(Beginning of SOURCE DATA)

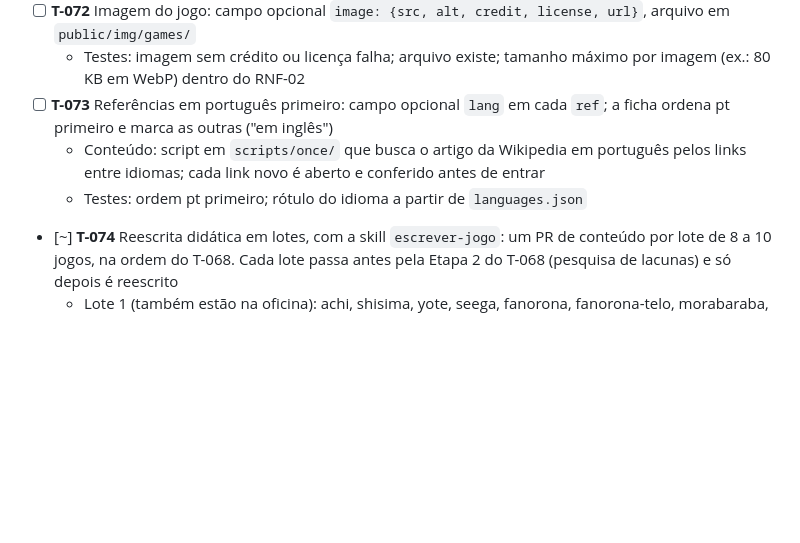
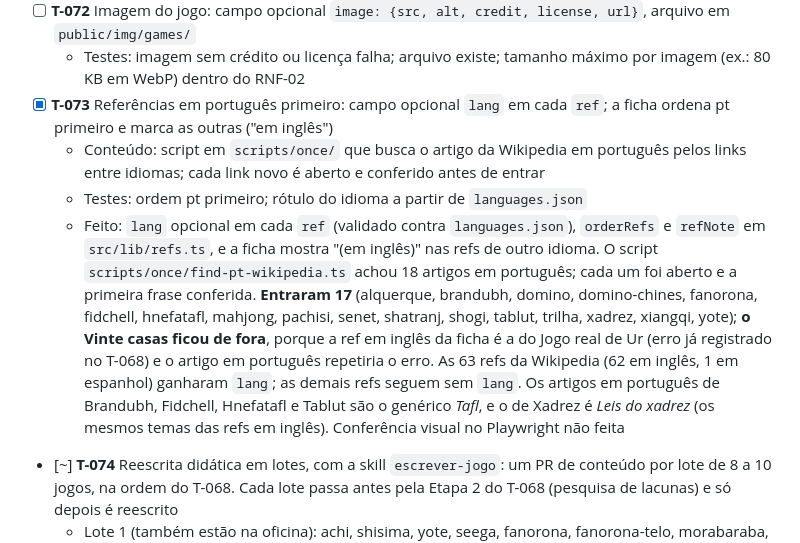
Before and after one commit to gmsarti/jogos-do-mundo, a Markdown page: TASKS.md, the part around the change. GitHub-like rendering; blank space fills up the shorter version.

Commit message:
docs: mark T-073 done
Co-Authored-By: Claude Sonnet 5.5 <noreply@anthropic.com>

```diff
--- a/TASKS.md
+++ b/TASKS.md
@@ -189,9 +189,10 @@ Origem: feedbacks de Aggeu (educador) e Alexandre Nacari (jogador), 03/11/2026,
   - Decidir: países sem jogos entram na ordem de Tab (de 79 para cerca de 175 paradas) ou só pela busca
 - [ ] **T-072** Imagem do jogo: campo opcional `image: {src, alt, credit, license, url}`, arquivo em `public/img/games/`
   - Testes: imagem sem crédito ou licença falha; arquivo existe; tamanho máximo por imagem (ex.: 80 KB em WebP) dentro do RNF-02
-- [ ] **T-073** Referências em português primeiro: campo opcional `lang` em cada `ref`; a ficha ordena pt primeiro e marca as outras ("em inglês")
+- [x] **T-073** Referências em português primeiro: campo opcional `lang` em cada `ref`; a ficha ordena pt primeiro e marca as outras ("em inglês")
   - Conteúdo: script em `scripts/once/` que busca o artigo da Wikipedia em português pelos links entre idiomas; cada link novo é aberto e conferido antes de entrar
   - Testes: ordem pt primeiro; rótulo do idioma a partir de `languages.json`
+  - Feito: `lang` opcional em cada `ref` (validado contra `languages.json`), `orderRefs` e `refNote` em `src/lib/refs.ts`, e a ficha mostra "(em inglês)" nas refs de outro idioma. O script `scripts/once/find-pt-wikipedia.ts` achou 18 artigos em português; cada um foi aberto e a primeira frase conferida. **Entraram 17** (alquerque, brandubh, domino, domino-chines, fanorona, fidchell, hnefatafl, mahjong, pachisi, senet, shatranj, shogi, tablut, trilha, xadrez, xiangqi, yote); **o Vinte casas ficou de fora**, porque a ref em inglês da ficha é a do Jogo real de Ur (erro já registrado no T-068) e o artigo em português repetiria o erro. As 63 refs da Wikipedia (62 em inglês, 1 em espanhol) ganharam `lang`; as demais refs seguem sem `lang`. Os artigos em português de Brandubh, Fidchell, Hnefatafl e Tablut são o genérico *Tafl*, e o de Xadrez é *Leis do xadrez* (os mesmos temas das refs em inglês). Conferência visual no Playwright não feita
 - [~] **T-074** Reescrita didática em lotes, com a skill `escrever-jogo`: um PR de conteúdo por lote de 8 a 10 jogos, na ordem do T-068. Cada lote passa antes pela Etapa 2 do T-068 (pesquisa de lacunas) e só depois é reescrito
   - Lote 1 (também estão na oficina): achi, shisima, yote, seega, fanorona, fanorona-telo, morabaraba, gulugufe
   - Divergências entre oficina e catálogo viram issues de curadoria (já conhecidas: Achi e Seega)
```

(End of SOURCE DATA)

### PROBLEM
Tell me how many lines in the data include "entre", giving only the number.

### ANSWER FOR THE TASK
2